___ Material for this exercise ___

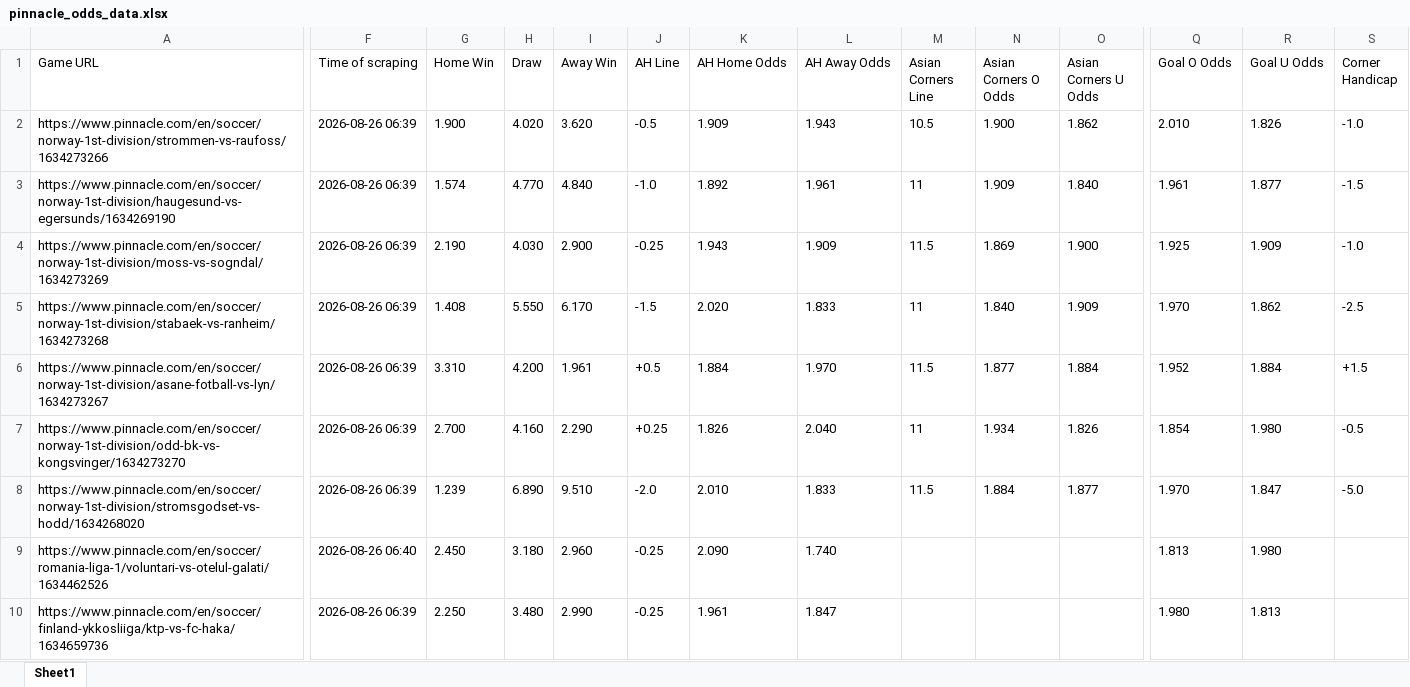
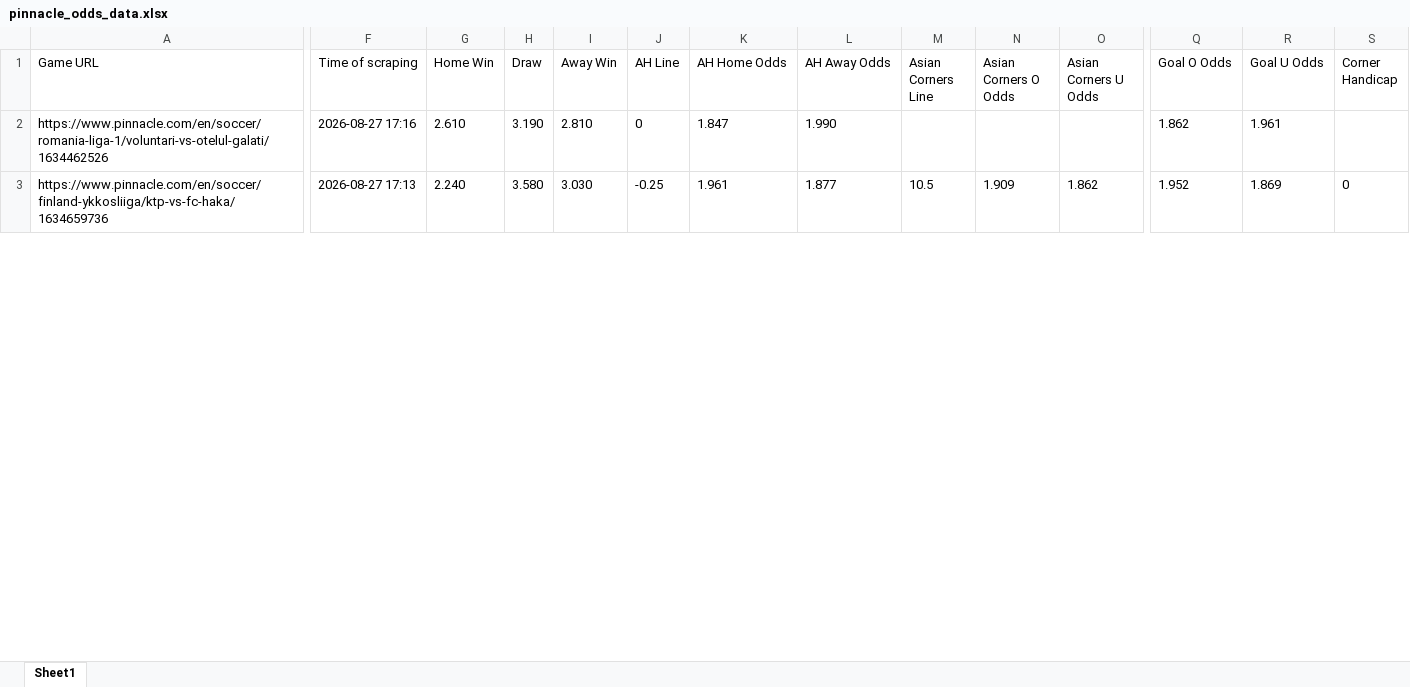
Before and after one commit to super-luke-chambers/pin_scraper, an Excel workbook: outputs/pinnacle_odds_data.xlsx, sheet Sheet1, drawn as a sheet; only a part is shown, gaps mark what is left out; values as stored, in another font and other column widths than the file's, no borders; removed rows and columns are numbered as before the commit, all else as after; rows hold the shown columns only; the diff covers the shown part only; the diff names each change by its address in the sheet, - before the commit and + after, or states it on an @@ line.

```diff
--- a/outputs/pinnacle_odds_data.xlsx (sheet Sheet1)
+++ b/outputs/pinnacle_odds_data.xlsx (sheet Sheet1)
-row 2: https://www.pinnacle.com/en/soccer/norway-1st-division/strommen-vs-raufoss/1634273266 | 2026-08-26 06:39 | 1.900 | 4.020 | 3.620 | -0.5 | 1.909 | 1.943 | 10.5 | 1.900 | 1.862 | 2.010 | 1.826 | -1.0
-row 3: https://www.pinnacle.com/en/soccer/norway-1st-division/haugesund-vs-egersunds/1634269190 | 2026-08-26 06:39 | 1.574 | 4.770 | 4.840 | -1.0 | 1.892 | 1.961 | 11 | 1.909 | 1.840 | 1.961 | 1.877 | -1.5
-row 4: https://www.pinnacle.com/en/soccer/norway-1st-division/moss-vs-sogndal/1634273269 | 2026-08-26 06:39 | 2.190 | 4.030 | 2.900 | -0.25 | 1.943 | 1.909 | 11.5 | 1.869 | 1.900 | 1.925 | 1.909 | -1.0
-row 5: https://www.pinnacle.com/en/soccer/norway-1st-division/stabaek-vs-ranheim/1634273268 | 2026-08-26 06:39 | 1.408 | 5.550 | 6.170 | -1.5 | 2.020 | 1.833 | 11 | 1.840 | 1.909 | 1.970 | 1.862 | -2.5
-row 6: https://www.pinnacle.com/en/soccer/norway-1st-division/asane-fotball-vs-lyn/1634273267 | 2026-08-26 06:39 | 3.310 | 4.200 | 1.961 | +0.5 | 1.884 | 1.970 | 11.5 | 1.877 | 1.884 | 1.952 | 1.884 | +1.5
-row 7: https://www.pinnacle.com/en/soccer/norway-1st-division/odd-bk-vs-kongsvinger/1634273270 | 2026-08-26 06:39 | 2.700 | 4.160 | 2.290 | +0.25 | 1.826 | 2.040 | 11 | 1.934 | 1.826 | 1.854 | 1.980 | -0.5
-row 8: https://www.pinnacle.com/en/soccer/norway-1st-division/stromsgodset-vs-hodd/1634268020 | 2026-08-26 06:39 | 1.239 | 6.890 | 9.510 | -2.0 | 2.010 | 1.833 | 11.5 | 1.884 | 1.877 | 1.970 | 1.847 | -5.0
-F2 (Time of scraping): 2026-08-26 06:40
+F2 (Time of scraping): 2026-08-27 17:16
-G2 (Home Win): 2.450
+G2 (Home Win): 2.610
-H2 (Draw): 3.180
+H2 (Draw): 3.190
-I2 (Away Win): 2.960
+I2 (Away Win): 2.810
-J2 (AH Line): -0.25
+J2 (AH Line): 0
-K2 (AH Home Odds): 2.090
+K2 (AH Home Odds): 1.847
-L2 (AH Away Odds): 1.740
+L2 (AH Away Odds): 1.990
-Q2 (Goal O Odds): 1.813
+Q2 (Goal O Odds): 1.862
-R2 (Goal U Odds): 1.980
+R2 (Goal U Odds): 1.961
-F3 (Time of scraping): 2026-08-26 06:39
+F3 (Time of scraping): 2026-08-27 17:13
-G3 (Home Win): 2.250
+G3 (Home Win): 2.240
-H3 (Draw): 3.480
+H3 (Draw): 3.580
-I3 (Away Win): 2.990
+I3 (Away Win): 3.030
-L3 (AH Away Odds): 1.847
+L3 (AH Away Odds): 1.877
-M3 (Asian Corners Line): (empty)
+M3 (Asian Corners Line): 10.5
-N3 (Asian Corners O Odds): (empty)
+N3 (Asian Corners O Odds): 1.909
-O3 (Asian Corners U Odds): (empty)
+O3 (Asian Corners U Odds): 1.862
-Q3 (Goal O Odds): 1.980
+Q3 (Goal O Odds): 1.952
-R3 (Goal U Odds): 1.813
+R3 (Goal U Odds): 1.869
-S3 (Corner Handicap): (empty)
+S3 (Corner Handicap): 0
```
Also changed, not shown: 23 added rows, 9 removed rows and 312 edited cells elsewhere in this sheet, outputs/pinnacle_corners_historical.xlsx, 2 other files.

___

What the exercise asks: Lines with "Home": return each one from the data above.

Exercise output:
-G2 (Home Win): 2.450
+G2 (Home Win): 2.610
-K2 (AH Home Odds): 2.090
+K2 (AH Home Odds): 1.847
-G3 (Home Win): 2.250
+G3 (Home Win): 2.240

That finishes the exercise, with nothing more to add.